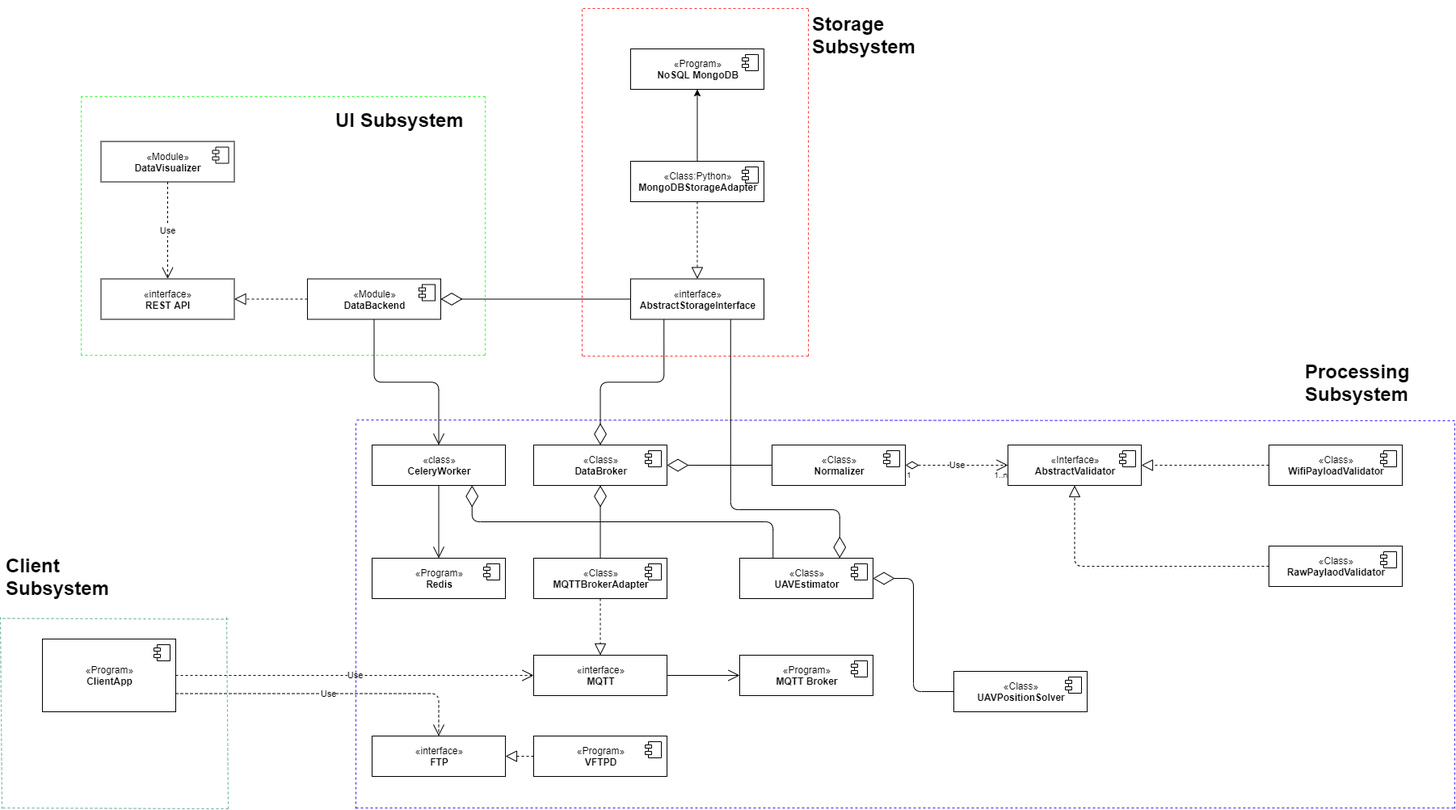
Above: docs/schemes/classes/ClassDiagram-overview.png in Kirkirillka/GPS_Tracker (draw.io), before the change. Source tidied: cells renumbered, new cells last; positions are measured from the earlier drawing's top-left corner, leaving out a move shared by most shapes.
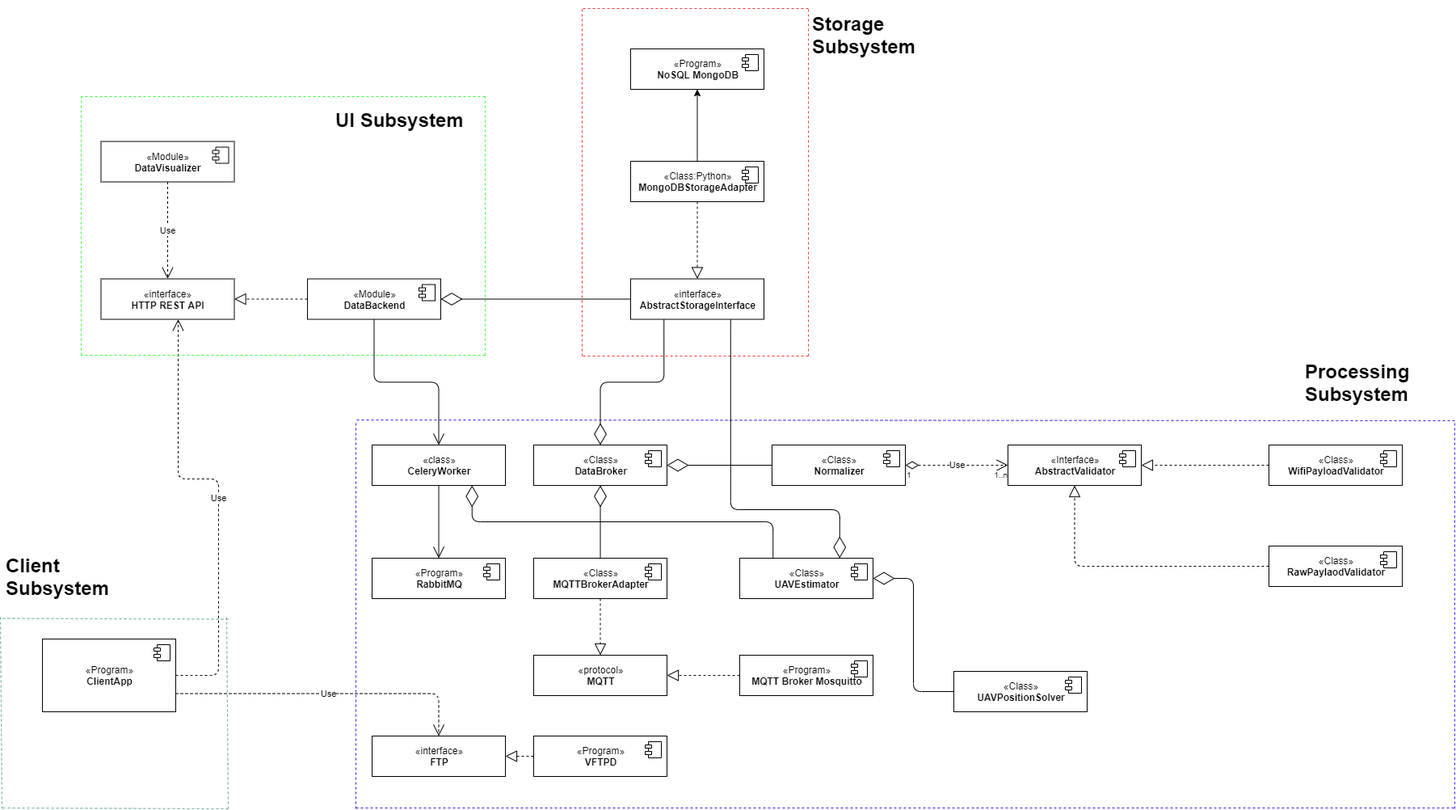
After the commit.

What changed in the source:
```diff
@@ -21,7 +21,7 @@
         <mxPoint x="-27" y="7" as="offset" />
       </mxGeometry>
     </mxCell>
-    <mxCell id="7" value="«interface»&lt;br&gt;&lt;b&gt;MQTT&lt;/b&gt;&lt;br&gt;" style="html=1;" parent="1" vertex="1">
+    <mxCell id="7" value="«protocol»&lt;br&gt;&lt;b&gt;MQTT&lt;/b&gt;" style="html=1;" parent="1" vertex="1">
       <mxGeometry x="660" y="800" width="165" height="50" as="geometry" />
     </mxCell>
     <mxCell id="8" value="«Class»&lt;br&gt;&lt;b&gt;MQTTBrokerAdapter&lt;/b&gt;" style="html=1;" parent="1" vertex="1">
@@ -35,7 +35,7 @@
     <mxCell id="10" style="endArrow=block;dashed=1;endFill=0;endSize=12;html=1;" parent="1" edge="1" source="8" target="7">
       <mxGeometry relative="1" as="geometry" />
     </mxCell>
-    <mxCell id="11" value="«Program»&lt;br&gt;&lt;b&gt;MQTT Broker&lt;/b&gt;" style="html=1;" parent="1" vertex="1">
+    <mxCell id="11" value="«Program»&lt;br&gt;&lt;b&gt;MQTT Broker Mosquitto&lt;/b&gt;" style="html=1;" parent="1" vertex="1">
       <mxGeometry x="915" y="800" width="165" height="50" as="geometry" />
     </mxCell>
     <mxCell id="12" style="shape=component;jettyWidth=8;jettyHeight=4;" parent="11" vertex="1">
@@ -59,8 +59,14 @@
         <mxPoint x="-27" y="7" as="offset" />
       </mxGeometry>
     </mxCell>
-    <mxCell id="17" value="Use" style="endArrow=open;endSize=12;dashed=1;html=1;edgeStyle=orthogonalEdgeStyle;" parent="1" edge="1" source="15" target="7">
-      <mxGeometry relative="1" as="geometry" />
+    <mxCell id="17" value="Use" style="endArrow=open;endSize=12;dashed=1;html=1;edgeStyle=orthogonalEdgeStyle;" parent="1" edge="1" source="15" target="20">
+      <mxGeometry relative="1" as="geometry">
+        <Array as="points">
+          <mxPoint x="270" y="825" />
+          <mxPoint x="270" y="582" />
+          <mxPoint x="220" y="582" />
+        </Array>
+      </mxGeometry>
     </mxCell>
     <mxCell id="18" value="«Module»&lt;br&gt;&lt;b&gt;DataVisualizer&lt;/b&gt;" style="html=1;" parent="1" vertex="1">
       <mxGeometry x="124.5" y="164.5" width="165" height="50" as="geometry" />
@@ -70,7 +76,7 @@
         <mxPoint x="-27" y="7" as="offset" />
       </mxGeometry>
     </mxCell>
-    <mxCell id="20" value="«interface»&lt;br&gt;&lt;b&gt;REST API&lt;/b&gt;" style="html=1;" parent="1" vertex="1">
+    <mxCell id="20" value="«interface»&lt;br&gt;&lt;b&gt;HTTP REST API&lt;/b&gt;" style="html=1;" parent="1" vertex="1">
       <mxGeometry x="124.5" y="334.5" width="165" height="50" as="geometry" />
     </mxCell>
     <mxCell id="21" style="endArrow=block;dashed=1;endFill=0;endSize=12;html=1;" parent="1" edge="1" source="5" target="20">
@@ -261,9 +267,6 @@
     <mxCell id="63" style="endArrow=diamondThin;endFill=0;endSize=24;html=1;" parent="1" edge="1" source="8" target="3">
       <mxGeometry relative="1" as="geometry" />
     </mxCell>
-    <mxCell id="64" style="endArrow=open;endFill=1;endSize=12;html=1;" parent="1" edge="1" source="7" target="11">
-      <mxGeometry relative="1" as="geometry" />
-    </mxCell>
     <mxCell id="65" value="«Class»&lt;br&gt;&lt;b&gt;UAVPositionSolver&lt;/b&gt;" style="html=1;" parent="1" vertex="1">
       <mxGeometry x="1180" y="820" width="165" height="50" as="geometry" />
     </mxCell>
@@ -278,7 +281,7 @@
     <mxCell id="68" style="endArrow=diamondThin;endFill=0;endSize=24;html=1;edgeStyle=orthogonalEdgeStyle;exitX=0.25;exitY=1;exitDx=0;exitDy=0;" parent="1" edge="1" source="2" target="3">
       <mxGeometry relative="1" as="geometry" />
     </mxCell>
-    <mxCell id="69" value="«Program»&lt;br&gt;&lt;b&gt;Redis&lt;/b&gt;" style="html=1;" parent="1" vertex="1">
+    <mxCell id="69" value="«Program»&lt;br&gt;&lt;b&gt;RabbitMQ&lt;/b&gt;" style="html=1;" parent="1" vertex="1">
       <mxGeometry x="460" y="680" width="165" height="50" as="geometry" />
     </mxCell>
     <mxCell id="70" style="shape=component;jettyWidth=8;jettyHeight=4;" parent="69" vertex="1">
@@ -326,5 +329,8 @@
         </Array>
       </mxGeometry>
     </mxCell>
+    <mxCell id="82" style="endArrow=block;dashed=1;endFill=0;endSize=12;html=1;" parent="1" edge="1" source="11" target="7">
+      <mxGeometry relative="1" as="geometry" />
+    </mxCell>
   </root>
 </mxGraphModel>
```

──────────────────────────────

*Required work:*
Copy every line of the material in which the word "Program" occurs.

*Response to this task:*
-    <mxCell id="11" value="«Program»&lt;br&gt;&lt;b&gt;MQTT Broker&lt;/b&gt;" style="html=1;" parent="1" vertex="1">
+    <mxCell id="11" value="«Program»&lt;br&gt;&lt;b&gt;MQTT Broker Mosquitto&lt;/b&gt;" style="html=1;" parent="1" vertex="1">
-    <mxCell id="69" value="«Program»&lt;br&gt;&lt;b&gt;Redis&lt;/b&gt;" style="html=1;" parent="1" vertex="1">
+    <mxCell id="69" value="«Program»&lt;br&gt;&lt;b&gt;RabbitMQ&lt;/b&gt;" style="html=1;" parent="1" vertex="1">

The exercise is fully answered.